» **TASK DIRECTIONS**:
All of the records should be restated word for word.

====== THE DATA ======

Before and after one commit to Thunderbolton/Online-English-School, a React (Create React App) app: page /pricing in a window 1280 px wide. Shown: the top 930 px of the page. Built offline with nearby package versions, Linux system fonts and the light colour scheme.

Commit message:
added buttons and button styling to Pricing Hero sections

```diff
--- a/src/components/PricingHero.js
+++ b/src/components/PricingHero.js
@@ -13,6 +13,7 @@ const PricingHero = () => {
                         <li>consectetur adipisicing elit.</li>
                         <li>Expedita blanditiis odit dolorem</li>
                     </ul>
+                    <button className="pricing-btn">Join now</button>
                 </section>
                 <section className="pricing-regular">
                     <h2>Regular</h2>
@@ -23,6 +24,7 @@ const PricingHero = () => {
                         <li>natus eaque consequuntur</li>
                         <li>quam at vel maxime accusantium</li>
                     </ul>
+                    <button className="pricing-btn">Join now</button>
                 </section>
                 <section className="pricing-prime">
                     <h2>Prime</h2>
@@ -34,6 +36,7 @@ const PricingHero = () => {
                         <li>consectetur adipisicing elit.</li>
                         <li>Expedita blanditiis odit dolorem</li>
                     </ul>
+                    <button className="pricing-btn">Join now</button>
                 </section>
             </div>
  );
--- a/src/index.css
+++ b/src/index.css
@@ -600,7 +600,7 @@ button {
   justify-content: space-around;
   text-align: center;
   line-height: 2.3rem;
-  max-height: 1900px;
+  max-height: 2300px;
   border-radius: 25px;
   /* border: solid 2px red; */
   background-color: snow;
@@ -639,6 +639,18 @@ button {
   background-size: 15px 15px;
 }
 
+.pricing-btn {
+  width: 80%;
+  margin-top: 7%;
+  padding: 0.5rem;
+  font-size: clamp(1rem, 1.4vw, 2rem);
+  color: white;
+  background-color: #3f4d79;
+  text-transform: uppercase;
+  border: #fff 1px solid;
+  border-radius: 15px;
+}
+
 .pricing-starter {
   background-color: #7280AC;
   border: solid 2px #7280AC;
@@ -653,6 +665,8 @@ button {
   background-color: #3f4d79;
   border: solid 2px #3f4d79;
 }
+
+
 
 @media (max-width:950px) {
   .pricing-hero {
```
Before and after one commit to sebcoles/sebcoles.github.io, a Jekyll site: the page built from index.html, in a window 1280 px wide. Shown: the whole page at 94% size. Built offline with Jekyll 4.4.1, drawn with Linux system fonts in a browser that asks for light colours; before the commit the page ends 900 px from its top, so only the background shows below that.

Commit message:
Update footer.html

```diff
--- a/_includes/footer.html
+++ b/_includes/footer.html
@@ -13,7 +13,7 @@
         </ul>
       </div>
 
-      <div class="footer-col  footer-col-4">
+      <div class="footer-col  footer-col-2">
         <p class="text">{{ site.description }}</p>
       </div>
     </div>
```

======

» **TASK OUTPUT**:
Before and after one commit to Thunderbolton/Online-English-School, a React (Create React App) app: page /pricing in a window 1280 px wide. Shown: the top 930 px of the page. Built offline with nearby package versions, Linux system fonts and the light colour scheme.

Commit message:
added buttons and button styling to Pricing Hero sections

```diff
--- a/src/components/PricingHero.js
+++ b/src/components/PricingHero.js
@@ -13,6 +13,7 @@ const PricingHero = () => {
                         <li>consectetur adipisicing elit.</li>
                         <li>Expedita blanditiis odit dolorem</li>
                     </ul>
+                    <button className="pricing-btn">Join now</button>
                 </section>
                 <section className="pricing-regular">
                     <h2>Regular</h2>
@@ -23,6 +24,7 @@ const PricingHero = () => {
                         <li>natus eaque consequuntur</li>
                         <li>quam at vel maxime accusantium</li>
                     </ul>
+                    <button className="pricing-btn">Join now</button>
                 </section>
                 <section className="pricing-prime">
                     <h2>Prime</h2>
@@ -34,6 +36,7 @@ const PricingHero = () => {
                         <li>consectetur adipisicing elit.</li>
                         <li>Expedita blanditiis odit dolorem</li>
                     </ul>
+                    <button className="pricing-btn">Join now</button>
                 </section>
             </div>
  );
--- a/src/index.css
+++ b/src/index.css
@@ -600,7 +600,7 @@ button {
   justify-content: space-around;
   text-align: center;
   line-height: 2.3rem;
-  max-height: 1900px;
+  max-height: 2300px;
   border-radius: 25px;
   /* border: solid 2px red; */
   background-color: snow;
@@ -639,6 +639,18 @@ button {
   background-size: 15px 15px;
 }
 
+.pricing-btn {
+  width: 80%;
+  margin-top: 7%;
+  padding: 0.5rem;
+  font-size: clamp(1rem, 1.4vw, 2rem);
+  color: white;
+  background-color: #3f4d79;
+  text-transform: uppercase;
+  border: #fff 1px solid;
+  border-radius: 15px;
+}
+
 .pricing-starter {
   background-color: #7280AC;
   border: solid 2px #7280AC;
@@ -653,6 +665,8 @@ button {
   background-color: #3f4d79;
   border: solid 2px #3f4d79;
 }
+
+
 
 @media (max-width:950px) {
   .pricing-hero {
```
Before and after one commit to sebcoles/sebcoles.github.io, a Jekyll site: the page built from index.html, in a window 1280 px wide. Shown: the whole page at 94% size. Built offline with Jekyll 4.4.1, drawn with Linux system fonts in a browser that asks for light colours; before the commit the page ends 900 px from its top, so only the background shows below that.

Commit message:
Update footer.html

```diff
--- a/_includes/footer.html
+++ b/_includes/footer.html
@@ -13,7 +13,7 @@
         </ul>
       </div>
 
-      <div class="footer-col  footer-col-4">
+      <div class="footer-col  footer-col-2">
         <p class="text">{{ site.description }}</p>
       </div>
     </div>
```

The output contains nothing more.